Methods: Review of the Premier Inpatient Database was performed for elective inpatient colorectal resections between 1/1/2010 and 9/30/2015. Patients were stratified into elderly (≥65 years) and non-elderly cohorts (<65 years), then grouped into open or laparoscopic procedures. The main outcome measures were the trends in utilization by approach and total costs for the episode of care (considering the inpatient and 30-day post-discharge periods), hospital length of stay (LOS), readmission, and complications by approach in the elderly. Multivariable regression models were used to control for differences across the platforms, adjusting patient demographic, comorbidities and hospital characteristics.

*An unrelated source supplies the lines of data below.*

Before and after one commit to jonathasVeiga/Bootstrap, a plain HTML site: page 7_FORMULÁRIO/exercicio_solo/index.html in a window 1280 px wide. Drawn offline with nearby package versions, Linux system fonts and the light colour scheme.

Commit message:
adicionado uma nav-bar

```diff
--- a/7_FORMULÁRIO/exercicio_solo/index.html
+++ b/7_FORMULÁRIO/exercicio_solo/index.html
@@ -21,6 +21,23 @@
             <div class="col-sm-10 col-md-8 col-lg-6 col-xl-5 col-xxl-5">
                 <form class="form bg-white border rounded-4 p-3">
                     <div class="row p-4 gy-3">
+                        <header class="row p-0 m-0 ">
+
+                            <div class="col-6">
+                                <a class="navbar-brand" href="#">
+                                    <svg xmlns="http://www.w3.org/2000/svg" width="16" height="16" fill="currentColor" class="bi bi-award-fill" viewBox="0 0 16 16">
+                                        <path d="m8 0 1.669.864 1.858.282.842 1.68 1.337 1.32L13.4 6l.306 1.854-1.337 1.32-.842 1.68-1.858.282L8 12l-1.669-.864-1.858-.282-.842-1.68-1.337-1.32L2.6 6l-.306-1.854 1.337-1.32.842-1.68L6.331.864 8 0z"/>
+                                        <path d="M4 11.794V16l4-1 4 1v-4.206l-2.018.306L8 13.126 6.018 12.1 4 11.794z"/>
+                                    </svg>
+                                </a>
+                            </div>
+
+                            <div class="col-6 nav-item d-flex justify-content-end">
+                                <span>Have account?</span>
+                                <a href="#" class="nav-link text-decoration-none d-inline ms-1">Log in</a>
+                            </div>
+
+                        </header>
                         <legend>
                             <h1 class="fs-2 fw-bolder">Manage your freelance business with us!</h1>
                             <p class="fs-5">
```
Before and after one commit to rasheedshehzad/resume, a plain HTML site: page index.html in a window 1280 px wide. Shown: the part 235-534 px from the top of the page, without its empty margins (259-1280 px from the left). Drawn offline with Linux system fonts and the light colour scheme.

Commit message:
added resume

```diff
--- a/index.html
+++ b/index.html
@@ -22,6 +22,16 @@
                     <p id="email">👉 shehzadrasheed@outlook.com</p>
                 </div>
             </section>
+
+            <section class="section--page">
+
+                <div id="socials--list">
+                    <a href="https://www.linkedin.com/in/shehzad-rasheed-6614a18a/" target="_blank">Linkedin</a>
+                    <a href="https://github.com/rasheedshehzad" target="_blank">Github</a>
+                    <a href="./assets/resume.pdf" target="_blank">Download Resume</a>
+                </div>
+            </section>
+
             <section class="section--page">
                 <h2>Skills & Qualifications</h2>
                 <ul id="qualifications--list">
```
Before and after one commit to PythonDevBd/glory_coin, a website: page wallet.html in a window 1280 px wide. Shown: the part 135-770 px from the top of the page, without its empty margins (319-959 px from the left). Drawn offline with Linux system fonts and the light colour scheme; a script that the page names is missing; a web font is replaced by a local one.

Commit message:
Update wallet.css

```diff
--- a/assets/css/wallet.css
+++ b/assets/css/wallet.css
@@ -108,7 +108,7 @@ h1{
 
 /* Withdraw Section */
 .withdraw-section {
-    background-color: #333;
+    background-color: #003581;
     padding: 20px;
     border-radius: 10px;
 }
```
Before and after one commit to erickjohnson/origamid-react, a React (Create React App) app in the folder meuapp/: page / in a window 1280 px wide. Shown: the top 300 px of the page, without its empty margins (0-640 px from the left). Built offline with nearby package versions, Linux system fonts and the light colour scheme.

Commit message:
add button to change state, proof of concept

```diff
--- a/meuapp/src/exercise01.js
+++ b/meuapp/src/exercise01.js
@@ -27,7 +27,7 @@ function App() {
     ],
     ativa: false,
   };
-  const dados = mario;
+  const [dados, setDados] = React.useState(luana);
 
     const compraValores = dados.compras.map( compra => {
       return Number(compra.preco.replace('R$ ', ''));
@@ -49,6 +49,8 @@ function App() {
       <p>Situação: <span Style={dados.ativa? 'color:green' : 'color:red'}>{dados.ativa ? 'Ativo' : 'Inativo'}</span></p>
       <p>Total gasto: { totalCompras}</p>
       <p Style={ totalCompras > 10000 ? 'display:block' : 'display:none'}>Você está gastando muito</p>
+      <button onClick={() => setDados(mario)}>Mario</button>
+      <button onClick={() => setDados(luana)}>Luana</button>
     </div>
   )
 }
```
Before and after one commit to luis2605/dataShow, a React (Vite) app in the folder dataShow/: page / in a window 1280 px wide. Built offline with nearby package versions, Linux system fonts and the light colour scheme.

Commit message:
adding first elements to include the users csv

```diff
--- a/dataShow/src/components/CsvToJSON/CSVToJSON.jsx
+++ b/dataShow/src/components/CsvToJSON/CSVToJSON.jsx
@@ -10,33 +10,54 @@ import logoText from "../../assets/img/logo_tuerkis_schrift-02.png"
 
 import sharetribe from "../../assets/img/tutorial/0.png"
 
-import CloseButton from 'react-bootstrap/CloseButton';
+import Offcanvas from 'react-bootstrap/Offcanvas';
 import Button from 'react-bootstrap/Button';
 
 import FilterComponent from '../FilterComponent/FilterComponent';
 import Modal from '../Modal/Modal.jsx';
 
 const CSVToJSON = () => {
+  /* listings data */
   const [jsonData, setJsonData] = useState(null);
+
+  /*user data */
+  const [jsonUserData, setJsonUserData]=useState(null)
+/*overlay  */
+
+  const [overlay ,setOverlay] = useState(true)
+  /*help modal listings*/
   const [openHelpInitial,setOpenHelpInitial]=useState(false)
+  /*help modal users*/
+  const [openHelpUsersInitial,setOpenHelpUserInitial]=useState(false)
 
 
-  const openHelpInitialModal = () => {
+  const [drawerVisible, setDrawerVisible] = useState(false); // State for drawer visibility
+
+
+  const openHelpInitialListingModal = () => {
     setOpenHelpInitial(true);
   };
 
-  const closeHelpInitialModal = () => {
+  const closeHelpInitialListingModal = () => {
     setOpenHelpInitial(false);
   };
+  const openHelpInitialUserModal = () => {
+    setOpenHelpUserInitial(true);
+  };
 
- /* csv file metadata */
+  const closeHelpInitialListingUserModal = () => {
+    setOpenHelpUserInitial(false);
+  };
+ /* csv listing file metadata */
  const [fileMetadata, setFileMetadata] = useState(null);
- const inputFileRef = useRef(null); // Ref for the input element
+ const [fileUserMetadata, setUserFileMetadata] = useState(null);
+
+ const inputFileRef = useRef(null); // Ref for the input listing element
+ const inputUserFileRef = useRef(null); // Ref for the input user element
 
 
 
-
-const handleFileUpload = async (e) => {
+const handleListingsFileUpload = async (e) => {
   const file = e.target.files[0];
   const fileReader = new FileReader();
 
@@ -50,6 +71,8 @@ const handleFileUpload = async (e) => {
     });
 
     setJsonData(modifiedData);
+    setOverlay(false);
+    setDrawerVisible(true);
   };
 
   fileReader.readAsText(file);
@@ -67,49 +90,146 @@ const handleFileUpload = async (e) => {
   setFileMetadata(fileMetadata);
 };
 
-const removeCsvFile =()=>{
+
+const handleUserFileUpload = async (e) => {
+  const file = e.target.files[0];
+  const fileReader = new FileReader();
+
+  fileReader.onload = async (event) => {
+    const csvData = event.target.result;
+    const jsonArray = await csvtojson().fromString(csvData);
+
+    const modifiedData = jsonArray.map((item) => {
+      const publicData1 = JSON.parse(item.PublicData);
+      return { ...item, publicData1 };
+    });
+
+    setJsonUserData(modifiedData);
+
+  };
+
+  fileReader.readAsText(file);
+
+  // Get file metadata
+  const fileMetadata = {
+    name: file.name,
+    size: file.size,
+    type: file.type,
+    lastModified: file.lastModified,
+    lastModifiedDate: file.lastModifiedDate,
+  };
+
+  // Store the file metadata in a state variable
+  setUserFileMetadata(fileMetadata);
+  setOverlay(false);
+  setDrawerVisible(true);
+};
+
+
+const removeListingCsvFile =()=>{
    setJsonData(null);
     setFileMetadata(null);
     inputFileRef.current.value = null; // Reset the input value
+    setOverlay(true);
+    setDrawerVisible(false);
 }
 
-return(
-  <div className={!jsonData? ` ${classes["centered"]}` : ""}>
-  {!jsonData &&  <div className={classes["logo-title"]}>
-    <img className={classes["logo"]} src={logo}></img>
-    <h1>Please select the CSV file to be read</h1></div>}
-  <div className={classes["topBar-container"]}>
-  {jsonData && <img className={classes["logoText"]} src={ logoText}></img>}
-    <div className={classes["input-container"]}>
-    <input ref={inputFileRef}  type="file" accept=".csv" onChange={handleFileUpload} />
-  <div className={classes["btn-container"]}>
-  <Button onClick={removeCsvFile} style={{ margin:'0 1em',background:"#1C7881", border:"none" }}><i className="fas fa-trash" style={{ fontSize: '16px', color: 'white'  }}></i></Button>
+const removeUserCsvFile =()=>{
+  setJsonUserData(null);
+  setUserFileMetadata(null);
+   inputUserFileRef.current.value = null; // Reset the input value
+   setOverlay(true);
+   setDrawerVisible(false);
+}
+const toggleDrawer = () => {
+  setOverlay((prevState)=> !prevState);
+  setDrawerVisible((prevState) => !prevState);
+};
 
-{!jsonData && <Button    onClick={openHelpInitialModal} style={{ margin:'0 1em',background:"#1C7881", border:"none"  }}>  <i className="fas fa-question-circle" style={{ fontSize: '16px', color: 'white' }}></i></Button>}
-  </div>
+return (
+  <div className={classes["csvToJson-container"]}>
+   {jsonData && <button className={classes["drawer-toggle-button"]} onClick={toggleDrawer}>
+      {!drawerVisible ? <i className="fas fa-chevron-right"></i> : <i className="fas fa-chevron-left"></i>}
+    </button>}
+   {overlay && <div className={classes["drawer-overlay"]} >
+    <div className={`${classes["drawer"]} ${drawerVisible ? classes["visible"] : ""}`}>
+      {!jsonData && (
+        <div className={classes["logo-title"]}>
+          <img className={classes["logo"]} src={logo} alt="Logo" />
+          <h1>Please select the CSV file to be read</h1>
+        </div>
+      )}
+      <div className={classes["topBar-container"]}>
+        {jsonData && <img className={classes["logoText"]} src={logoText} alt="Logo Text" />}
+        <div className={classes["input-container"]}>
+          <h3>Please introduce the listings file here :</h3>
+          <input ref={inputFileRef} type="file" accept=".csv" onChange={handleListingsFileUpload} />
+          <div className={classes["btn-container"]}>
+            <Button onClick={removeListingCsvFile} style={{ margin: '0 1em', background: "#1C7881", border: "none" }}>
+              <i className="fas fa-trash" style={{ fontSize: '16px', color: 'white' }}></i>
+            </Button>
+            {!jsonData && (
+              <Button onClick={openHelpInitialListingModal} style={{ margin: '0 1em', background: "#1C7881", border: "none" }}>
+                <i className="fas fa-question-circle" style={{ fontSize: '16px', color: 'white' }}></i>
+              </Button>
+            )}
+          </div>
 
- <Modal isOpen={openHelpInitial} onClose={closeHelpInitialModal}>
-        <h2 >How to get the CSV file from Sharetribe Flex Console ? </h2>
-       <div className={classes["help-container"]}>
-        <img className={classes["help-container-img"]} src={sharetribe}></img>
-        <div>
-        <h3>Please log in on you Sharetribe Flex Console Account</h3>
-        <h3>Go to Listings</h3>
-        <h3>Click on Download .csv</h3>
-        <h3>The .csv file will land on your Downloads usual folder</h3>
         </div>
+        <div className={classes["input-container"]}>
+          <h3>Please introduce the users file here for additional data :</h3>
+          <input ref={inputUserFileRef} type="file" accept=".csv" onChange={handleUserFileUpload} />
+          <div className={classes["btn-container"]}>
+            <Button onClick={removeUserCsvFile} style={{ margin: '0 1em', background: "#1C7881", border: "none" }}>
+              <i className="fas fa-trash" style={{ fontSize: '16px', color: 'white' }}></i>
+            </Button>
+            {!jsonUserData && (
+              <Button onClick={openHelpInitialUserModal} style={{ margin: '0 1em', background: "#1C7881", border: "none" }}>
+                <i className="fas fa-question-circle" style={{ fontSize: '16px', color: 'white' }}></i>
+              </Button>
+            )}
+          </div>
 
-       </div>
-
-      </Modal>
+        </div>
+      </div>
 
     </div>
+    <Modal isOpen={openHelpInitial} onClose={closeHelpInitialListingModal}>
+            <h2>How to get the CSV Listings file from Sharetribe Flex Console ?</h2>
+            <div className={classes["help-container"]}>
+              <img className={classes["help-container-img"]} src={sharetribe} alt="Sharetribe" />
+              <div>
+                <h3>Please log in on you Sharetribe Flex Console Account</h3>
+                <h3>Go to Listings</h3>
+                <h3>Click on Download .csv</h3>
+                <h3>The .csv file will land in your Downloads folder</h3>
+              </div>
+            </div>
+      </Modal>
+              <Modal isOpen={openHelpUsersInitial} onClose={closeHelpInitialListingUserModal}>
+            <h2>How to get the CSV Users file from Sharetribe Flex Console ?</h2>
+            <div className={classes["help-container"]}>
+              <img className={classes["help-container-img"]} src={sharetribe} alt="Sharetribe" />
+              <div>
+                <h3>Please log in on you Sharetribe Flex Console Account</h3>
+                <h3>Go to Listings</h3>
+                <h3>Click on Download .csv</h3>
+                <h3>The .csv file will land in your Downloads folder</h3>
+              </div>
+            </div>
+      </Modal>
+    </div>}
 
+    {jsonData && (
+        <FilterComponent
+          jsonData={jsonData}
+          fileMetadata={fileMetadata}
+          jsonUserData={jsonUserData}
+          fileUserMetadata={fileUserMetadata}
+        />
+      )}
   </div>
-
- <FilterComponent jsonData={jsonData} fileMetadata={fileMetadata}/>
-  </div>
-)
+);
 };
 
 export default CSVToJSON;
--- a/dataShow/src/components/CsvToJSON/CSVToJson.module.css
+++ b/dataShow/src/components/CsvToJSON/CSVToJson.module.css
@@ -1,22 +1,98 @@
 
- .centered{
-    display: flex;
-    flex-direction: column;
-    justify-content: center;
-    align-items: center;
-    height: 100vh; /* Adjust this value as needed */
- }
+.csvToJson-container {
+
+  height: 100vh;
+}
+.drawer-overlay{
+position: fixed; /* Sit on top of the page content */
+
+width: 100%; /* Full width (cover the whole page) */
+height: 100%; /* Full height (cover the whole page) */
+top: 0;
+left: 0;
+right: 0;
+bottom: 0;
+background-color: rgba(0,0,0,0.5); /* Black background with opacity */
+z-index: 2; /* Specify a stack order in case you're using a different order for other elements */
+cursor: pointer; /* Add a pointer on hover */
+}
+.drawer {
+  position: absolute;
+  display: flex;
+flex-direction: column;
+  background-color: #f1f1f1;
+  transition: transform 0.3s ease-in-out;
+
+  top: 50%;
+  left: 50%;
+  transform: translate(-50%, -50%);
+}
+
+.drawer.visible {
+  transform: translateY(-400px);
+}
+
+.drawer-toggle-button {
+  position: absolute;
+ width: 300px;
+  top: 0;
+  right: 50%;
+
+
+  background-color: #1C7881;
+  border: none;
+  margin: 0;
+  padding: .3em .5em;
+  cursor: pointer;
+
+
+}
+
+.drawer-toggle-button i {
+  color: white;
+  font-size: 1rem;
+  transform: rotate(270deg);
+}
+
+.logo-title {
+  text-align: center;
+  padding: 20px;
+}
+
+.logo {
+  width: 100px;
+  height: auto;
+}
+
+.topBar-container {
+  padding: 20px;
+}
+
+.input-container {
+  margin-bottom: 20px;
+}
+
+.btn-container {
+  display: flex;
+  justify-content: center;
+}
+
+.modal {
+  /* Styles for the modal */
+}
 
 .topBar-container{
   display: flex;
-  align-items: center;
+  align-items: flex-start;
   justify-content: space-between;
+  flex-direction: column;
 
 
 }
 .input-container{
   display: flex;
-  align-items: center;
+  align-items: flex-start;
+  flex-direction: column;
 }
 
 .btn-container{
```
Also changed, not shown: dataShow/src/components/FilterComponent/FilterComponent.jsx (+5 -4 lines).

Results: Laparoscopic adoption was greater and steadily increased in the non-elderly, while in the elderly, laparoscopy rates increased until 2013, then declined, with increasing rates of open surgery. In the elderly, laparoscopy was associated with significantly lower mean total costs ($4,012 less/case), complications and readmissions less likely (36% and 33% less, respectively), and shorter LOS (2.59 less days) than open cases (all p<0.0001). When complications occurred, they were less severe and the readmission episodes were less costly with laparoscopy than open colorectal surgery.
Conclusion: The adoption of laparoscopic colorectal surgery in the elderly has lagged behind that of younger patients and has even declined slightly in recent years. Considering the reduced overall cost with improved clinical outcomes, there is a tremendous value proposition, in addition to the clinical benefits, for patients and hospitals with increased use of laparoscopic colorectal surgery in the elderly.
Presented at the SAGES 2017 Annual Meeting in Houston, TX.
Abstract ID: 91838
Program Number: P302
Presentation Session: Poster Session (Non CME)
Presentation Type: Poster